Wozniak Agrees?

In further researching I read an interesting article the other day by Steve Wozniak regarding the cloud that made me think. In the article he stated “The more we transfer everything onto the web, onto the cloud, the less we’re going to have control over it. With the cloud, you don’t own anything. You already signed it away.”  Read the article.

The term that really caught my attention was You already signed it away.”  Yes, that is what we often do when we check that terms and conditions box in addition to absolving the provider of most if not all liability.

The Need to Ask Questions

What if your cloud provider goes out of business, is a victim of hackers or cyber terrorists. What are their safeguards? How do you get back up and running?  How do you recover? What is their liability?

Xplor as an organization is going to be asking the three vendors that control our “clouds” these questions.

So how does your organization handle the cloud and the people you entrust with your information?

What if there was not a cloud in the sky? I am curious to hear your views.

 

 

Are We Sacrificing Sales For Convenience?

A Mobile App or The Hot Dog Guy

One of the big joys in my life is attending sporting events whether it  baseball, football, hockey, arena football. There are some things I love and I hate about the experience.

Baseball• I LOVE to sit in the stands, do the wave, eat a hot dog and drink a beer
• I HATE to have to get up and stand in line for a hotdog and a beer
• I LOVE to sit in my seat and buy a hotdog and beer from one of the vendors
• I HATE when they pass my hotdog down the row and 10 people have their hands on it
• I LOVE not getting out of my seat, so I get over it them passing my hot dog

Throw the Hot Dog Guy Out

What if you had a mobile app that allowed you to sit in your seat key in your section and seat number and order whatever you want and it will be delivered to you right where you sit?  Payment is automatic, including the tip and posted to your account. No fuss no muss.

You don’t have to wait for a vendor to come by to remind you that you need another beverage or that your daughter wants cotton candy.

Would you download such an app? Well it’s currently being tested at Yankee Stadium in New York in Section 130 and is also being used in stadiums in Ireland and Australia. It seems just a matter of time to invade the US sports scene unless fans reject it …. which we should.  Click here to check out the whole story

Enough is Enough!

I know I said I hated to get up and stand in line but that is why they have the hot dog and beer vendors. These folks are going to lose their job. And what about the cotton candy guy making me look like a hero when she says “Daddy can I have some cotton candy, pleeeeaaaasseee” and she gives me a kiss on the cheek.
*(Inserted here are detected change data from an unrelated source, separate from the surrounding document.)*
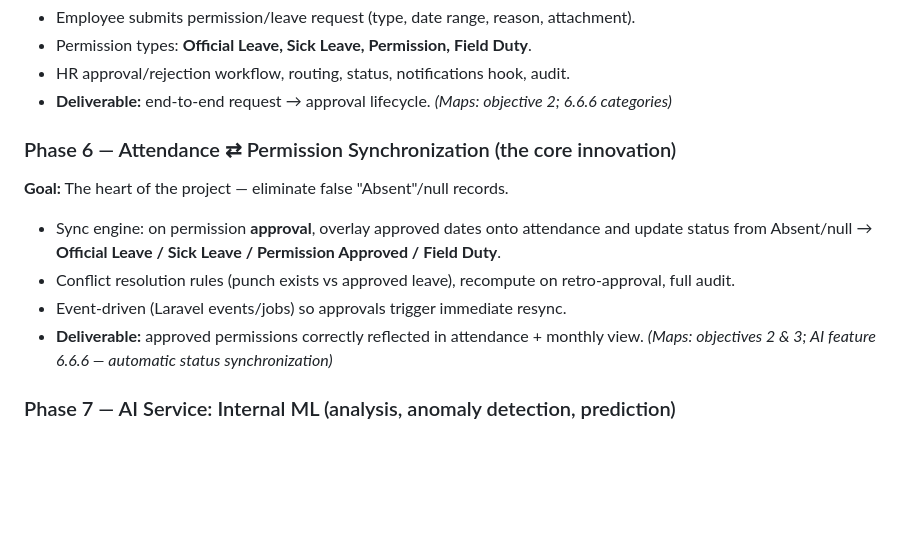
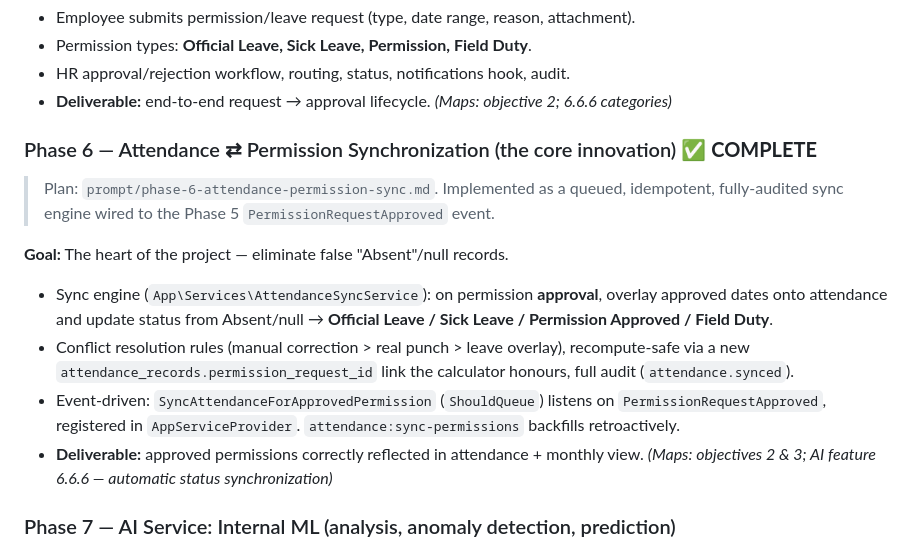
Before and after one commit to thomas6441code/Tyner_2026_Enemy, a Markdown page: development_plan.md, the part around the change. Drawn GitHub-style; blank space fills up the shorter version.

```diff
--- a/development_plan.md
+++ b/development_plan.md
@@ -159,13 +159,16 @@ ERD/DFD/Use-Case diagrams are produced in Phase 1.
 - HR approval/rejection workflow, routing, status, notifications hook, audit.
 - **Deliverable:** end-to-end request → approval lifecycle. _(Maps: objective 2; 6.6.6 categories)_
 
-### Phase 6 — Attendance ⇄ Permission Synchronization (the core innovation)
+### Phase 6 — Attendance ⇄ Permission Synchronization (the core innovation) ✅ **COMPLETE**
+
+> Plan: `prompt/phase-6-attendance-permission-sync.md`. Implemented as a queued, idempotent,
+> fully-audited sync engine wired to the Phase 5 `PermissionRequestApproved` event.
 
 **Goal:** The heart of the project — eliminate false "Absent"/null records.
 
-- Sync engine: on permission **approval**, overlay approved dates onto attendance and update status from Absent/null → **Official Leave / Sick Leave / Permission Approved / Field Duty**.
-- Conflict resolution rules (punch exists vs approved leave), recompute on retro-approval, full audit.
-- Event-driven (Laravel events/jobs) so approvals trigger immediate resync.
+- Sync engine (`App\Services\AttendanceSyncService`): on permission **approval**, overlay approved dates onto attendance and update status from Absent/null → **Official Leave / Sick Leave / Permission Approved / Field Duty**.
+- Conflict resolution rules (manual correction > real punch > leave overlay), recompute-safe via a new `attendance_records.permission_request_id` link the calculator honours, full audit (`attendance.synced`).
+- Event-driven: `SyncAttendanceForApprovedPermission` (`ShouldQueue`) listens on `PermissionRequestApproved`, registered in `AppServiceProvider`. `attendance:sync-permissions` backfills retroactively.
 - **Deliverable:** approved permissions correctly reflected in attendance + monthly view. _(Maps: objectives 2 & 3; AI feature 6.6.6 — automatic status synchronization)_
 
 ### Phase 7 — AI Service: Internal ML (analysis, anomaly detection, prediction)
```
Also changed, not shown: README.md (+1 -1 lines), prompt/phase-6-attendance-permission-sync.md (added, +158 -0 lines).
What are the owners thinking? How would I know I needed that second beverage, that bag of peanuts or a second hotdog if those wonderful vendors did not remind.

In my mind they are making a mistake and are going to lose money.  Am I going to download the app? I don’t think so. Are you?

Enhanced by Zemanta